Walking the Tightrope: Using Diagnostic and Environmental Perspectives in Clinical Practice

Barbara Probst, Fordham University


The purpose of this qualitative study was to explore how clinical social workers think about and work with two distinct worldviews: the diagnostic perspective of the DSM focusing on the internal psyche, and the person-in-environment perspective focusing on the individual in context. A purposive sample of 30 clinical social workers, recruited from chapters of two professional organizations, took part in individual interviews during October-December 2010. Follow-up interviews with 10 participants in January 2011 served as a member check; an additional peer review was conducted with a second group of clinicians. Interviews were coded using hyperRESEARCH and analyzed thematically.
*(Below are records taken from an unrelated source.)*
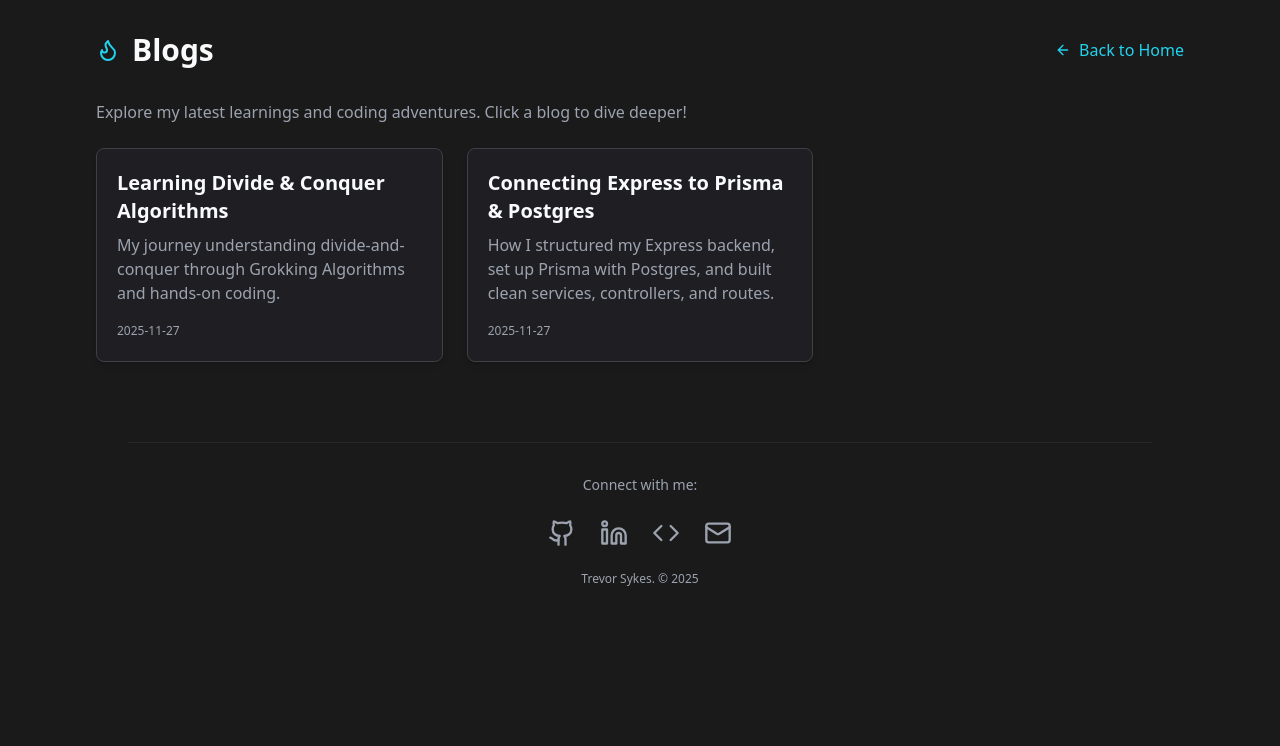
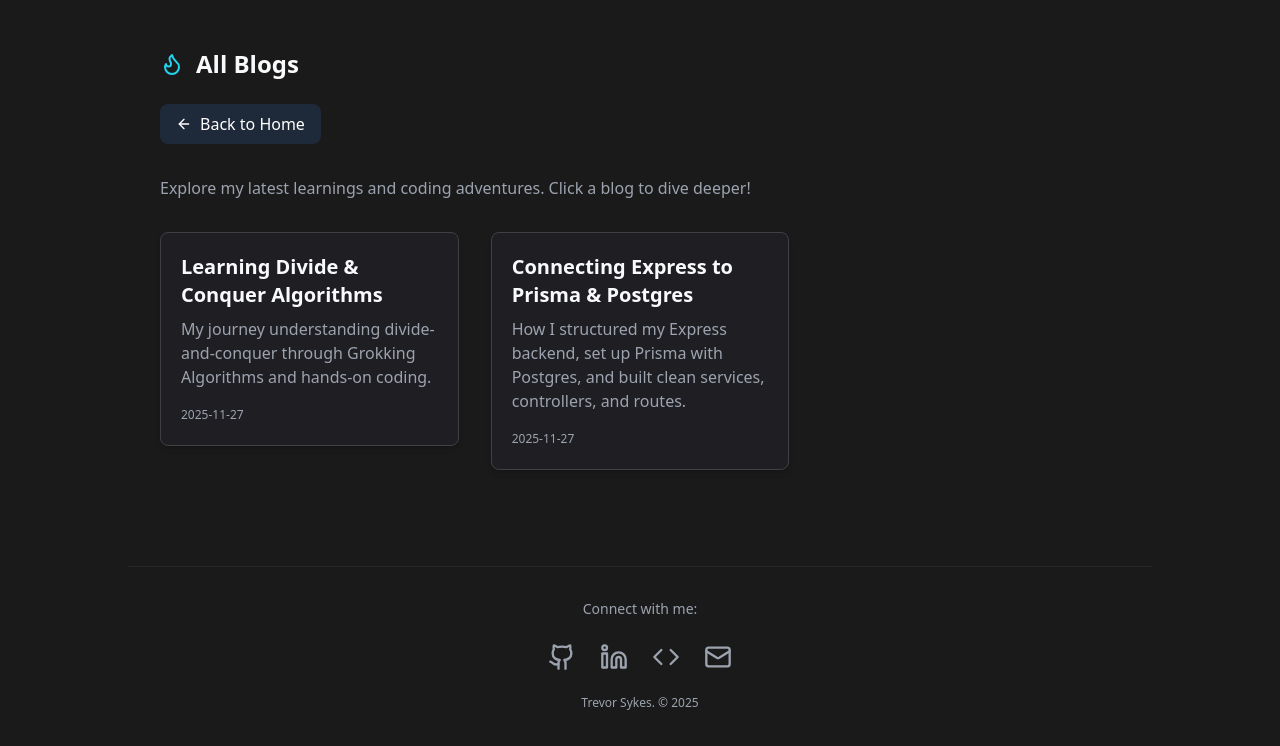
Before and after one commit to trev-sykes/trevs-portfolio, a Next.js app: page /blogs in a window 1280 px wide. Shown: the top 746 px of the page. Built offline with nearby package versions, Linux system fonts and the light colour scheme.

Commit message:
add footer to project page, re-style blog page

```diff
--- a/app/blogs/page.tsx
+++ b/app/blogs/page.tsx
@@ -2,31 +2,38 @@
 import Link from "next/link";
 import { Flame, ArrowLeft } from "lucide-react";
 import BLOGS from "@/app/data/blogs";
+import Container from "@/app/components/ui/Container";
+import SectionTitle from "@/app/components/ui/SectionTitle";
 import Footer from "../components/footer/Footer";
 
 export default function BlogsPage() {
     return (
         <>
-            <section className="max-w-6xl mx-auto p-6 sm:p-8">
-                <header className="mb-8 flex flex-col sm:flex-row sm:items-center sm:justify-between gap-3">
-                    <div className="flex items-center gap-3">
-                        <Flame className="w-6 h-6 text-accent-cyan" />
-                        <h1 className="text-2xl sm:text-3xl font-bold text-text">Blogs</h1>
-                    </div>
+            <Container className="py-12">
+                {/* Page Header */}
+                <SectionTitle
+                    title="All Blogs"
+                    icon={<Flame className="w-6 h-6 text-accent-cyan" />}
+                    className="mb-6"
+                />
 
+                {/* Back to Home Button */}
+                <div className="mb-8">
                     <Link
                         href="/"
-                        className="inline-flex items-center gap-2 text-accent-cyan hover:underline text-sm sm:text-base"
+                        className="inline-flex items-center gap-2 px-4 py-2 bg-gray-800 text-white rounded-lg hover:bg-gray-700 hover:shadow-lg transition-all"
                     >
                         <ArrowLeft className="w-4 h-4" /> Back to Home
                     </Link>
-                </header>
+                </div>
 
-                <p className="text-text-muted mb-6">
+                {/* Description */}
+                <p className="text-text-muted mb-8">
                     Explore my latest learnings and coding adventures. Click a blog to dive deeper!
                 </p>
 
-                <div className="grid grid-cols-1 sm:grid-cols-2 lg:grid-cols-3 gap-6">
+                {/* Blogs Grid */}
+                <div className="grid grid-cols-1 md:grid-cols-2 lg:grid-cols-3 gap-8">
                     {BLOGS.map((blog) => (
                         <Link key={blog.id} href={`/blogs/${blog.id}`} className="group">
                             <div className="bg-surface-dark border border-border-dark rounded-lg p-5 shadow-md hover:shadow-xl hover:shadow-accent-cyan/20 hover:-translate-y-1 transition-all duration-300">
@@ -39,7 +46,7 @@ export default function BlogsPage() {
                         </Link>
                     ))}
                 </div>
-            </section>
+            </Container>
             <Footer />
         </>
     );
--- a/app/projects/page.tsx
+++ b/app/projects/page.tsx
@@ -6,9 +6,11 @@ import SectionTitle from "@/app/components/ui/SectionTitle";
 import { Sparkles } from "lucide-react";
 import Link from "next/link";
 import { ArrowLeft } from "lucide-react";
+import Footer from "../components/footer/Footer";
 
 export default function ProjectsPage() {
     return (
+        <>
             <Container className="py-12">
                 {/* Page Header */}
                 <SectionTitle
@@ -41,5 +43,7 @@ export default function ProjectsPage() {
                     ))}
                 </div>
             </Container>
+            <Footer />
+        </>
     );
 }
```
Lines whose indentation alone changed are shown as unchanged.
Findings indicate that clinical social workers utilize the two perspectives interactively and holistically, with the role of the DSM moderated by severity of the disorder and practice setting. Ethical choices and dilemmas emerged as a central principle to organize participants' experience, which they viewed as a dance, balancing act, or “tightrope.”

Subject Area

Social work|Clinical psychology

Recommended Citation

Probst, Barbara, "Walking the Tightrope: Using Diagnostic and Environmental Perspectives in Clinical Practice" (2011). ETD Collection for Fordham University. AAI3453853.